ULM Campus Clinics

The Autism Center at ULM, 104 Sugar Hall, 318-342-3190

Dental Hygiene Clinic, 124 Caldwell Hall, 318-342-1616

E.A. Barham Speech and Hearing Clinic, 205 University Ave., 318-342-1395

Kitty Degree Speech and Hearing Center, 152 Sugar Hall, 318-342-1395

Marriage & Family Therapy and Counseling Clinic, 112 Strauss Hall, 318-342-5678, dhale@ulm.edu

Occupational Therapy Clinic, 111 Caldwell Hall, 318-342-1610, otclinic@ulm.edu

Helping now and preparing for the future

Sisk said the clients are served by graduate speech-language pathology students whose work is overseen by five faculty members who are licensed and certified pathologists.

“We are required to watch them directly 25 percent of the time they are with clients,” Sisk said.

At times, the faculty member will sit in the room while the student is working with a client. Each room is equipped with a two-way mirror through which the therapy session can be watched. Cameras also provide faculty with the means to watch a session from an office.

Before a graduate student can earn a master’s degree, they must accrue 400 clinical hours. Each student starts with one client, will have two during the summer and four or five the next fall. The students also are required to work at a medical facility before becoming certified.

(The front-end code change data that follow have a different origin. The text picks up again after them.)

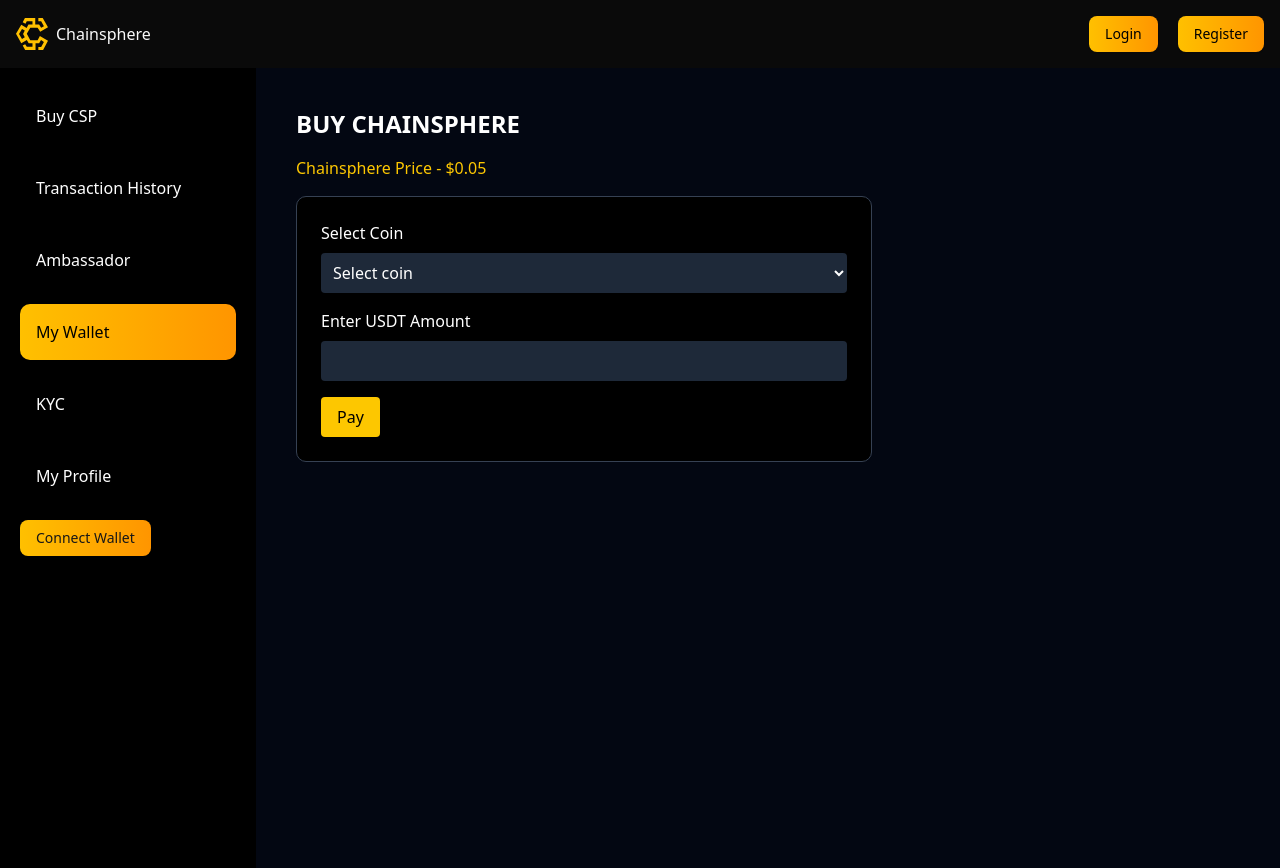
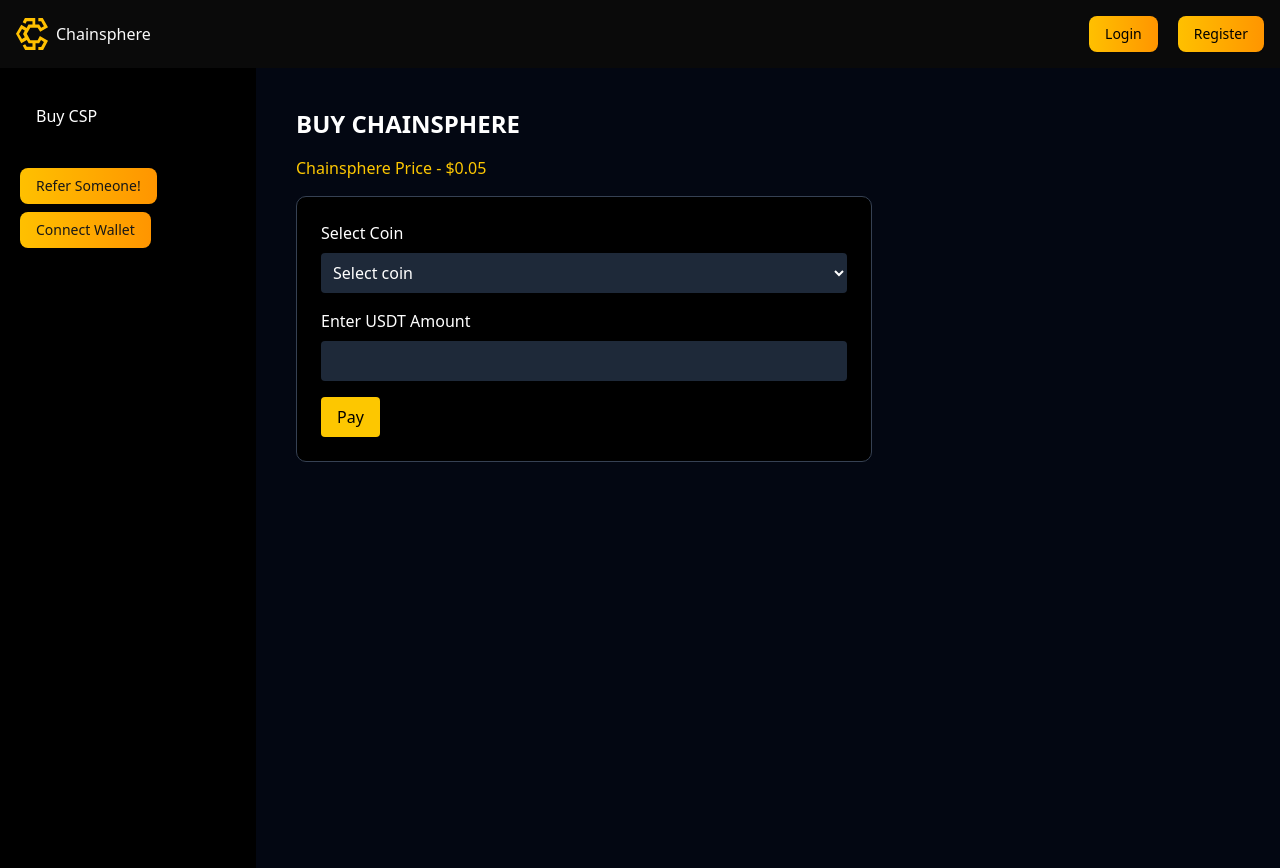
Before and after one commit to rishavmahapatra/chainsphere-frontend, a Next.js app: page /dashboard in a window 1280 px wide. Built offline with nearby package versions, Linux system fonts and the light colour scheme.

Commit message:
Comented sidebar, before pulling modifed landing page from aves branch

```diff
--- a/src/components/Sidebar.js
+++ b/src/components/Sidebar.js
@@ -7,11 +7,11 @@ import { useWallet } from '../walletContext/WalletContext'; // Import the useWal
 
 const menuItems = [
   { name: 'Buy CSP', path: '/buy_csp' },
-  { name: 'Transaction History', path: '/transactions' },
-  { name: 'Ambassador', path: '/ambassador' },
-  { name: 'My Wallet', path: '/dashboard' },
-  { name: 'KYC', path: '/kyc' },
-  { name: 'My Profile', path: '/profile' },
+  // { name: 'Transaction History', path: '/transactions' },
+  // { name: 'Ambassador', path: '/ambassador' },
+  // { name: 'My Wallet', path: '/dashboard' },
+  // { name: 'KYC', path: '/kyc' },
+  // { name: 'My Profile', path: '/profile' },
 ];
 
 export default function Sidebar() {
@@ -27,13 +27,13 @@ export default function Sidebar() {
             <Link href={item.path} className="block hover:bg-gradient-to-r from-[#FFC000] to-[#FF9500] p-2 rounded-lg">{item.name}</Link>
           </li>
         ))}
+        <Button className="mt-2 mb-2" >
+          Refer Someone!
+        </Button>
         {/* Conditional rendering based on wallet connection */}
         {account ? (
           <div className="mb-4 p-2 bg-gradient-to-r from-[#FFC000] to-[#FF9500] rounded-lg text-black">
-            Connected Account:{account.slice(0, 3) + '...' + account.slice(-4)} {/* Display shortened address */}
-            <Button onClick={disconnectWallet} className="mt-2">
-              Disconnect Wallet
-            </Button>
+            Account: {account.slice(0, 7) + '...' + account.slice(-4)} {/* Display shortened address */}
           </div>
         ) : (
           <Button onClick={connectWallet}>
```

Sisk says ULM’s speech-language pathology students are snatched up when finishing the program.

“We have a 100 percent job placement. It’s a growing field, and there’s a lot of demand,” she said. 

The center serves 60 clients over the summer and 80 during the regular school year. 

“We do try for a 50 percent adult, 50 percent children split ideally, but the reality is more like 30 percent adult and 70 percent children,” Sisk said.

Sisk said the center will take equipment out to private schools, day cares and health fairs to provide hearing checks.

“We do take self-referrals, people who know they need help,” Sisk said. Other clients come through referrals from pediatricians and neurologists. “And we get referrals from local speech therapists who have worked with a client but whose insurance has run out,” she said.

A second clinic operates at the Adm. E.A. Barham Speech and Hearing Clinic on University Avenue, housed in a Scottish Rite Temple. That clinic is funded through the Scottish Rite, a men’s group that works to help those with speech disorders.

The Scottish Rite sponsors six full-time scholarships and provides free clinical services for six clients.

“Over there, we have just children,” Sisk said.

Improving the quality of life

At the center, much of the work involves efforts to improve speech patterns. Not all success is measured in words, though. 

Sisk likes to tell the story about a child with autism whose inability to communicate was frustrating a mother. The student clinician noticed something, however, that the mother was missing.

“She saw that when the child saw her mother, she smiled and became more animated. You see, she was communicating with her mother, showing her how much she loved her, but it wasn’t in words. The mother had never noticed,” Sisk said.

“My definition of success is when we see a systematic improvement in the quality of life. We succeed, for instance, when parents are happier,” she said.


To learn more about the center or to inquire about becoming a client, call 318-342-1395 or email kdshc@ulm.edu.